== Your assignment ==
Would you copy all lines in the data that contain the word "html"?
%%
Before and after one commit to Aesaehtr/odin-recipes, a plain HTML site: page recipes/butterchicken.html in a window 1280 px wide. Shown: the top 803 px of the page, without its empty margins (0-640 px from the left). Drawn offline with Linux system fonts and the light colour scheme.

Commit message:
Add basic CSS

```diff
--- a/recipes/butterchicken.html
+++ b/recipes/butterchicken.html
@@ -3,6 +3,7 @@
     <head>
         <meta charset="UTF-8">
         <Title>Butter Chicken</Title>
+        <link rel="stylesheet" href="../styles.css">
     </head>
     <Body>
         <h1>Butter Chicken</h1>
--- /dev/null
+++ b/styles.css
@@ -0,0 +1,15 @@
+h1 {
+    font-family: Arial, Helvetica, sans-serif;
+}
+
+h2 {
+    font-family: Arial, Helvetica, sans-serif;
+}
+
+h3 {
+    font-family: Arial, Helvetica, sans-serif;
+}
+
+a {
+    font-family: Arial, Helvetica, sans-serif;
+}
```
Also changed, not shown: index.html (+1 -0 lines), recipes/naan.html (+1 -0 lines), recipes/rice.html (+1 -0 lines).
%%
== Task result ==
Before and after one commit to Aesaehtr/odin-recipes, a plain HTML site: page recipes/butterchicken.html in a window 1280 px wide. Shown: the top 803 px of the page, without its empty margins (0-640 px from the left). Drawn offline with Linux system fonts and the light colour scheme.
--- a/recipes/butterchicken.html
+++ b/recipes/butterchicken.html
Also changed, not shown: index.html (+1 -0 lines), recipes/naan.html (+1 -0 lines), recipes/rice.html (+1 -0 lines).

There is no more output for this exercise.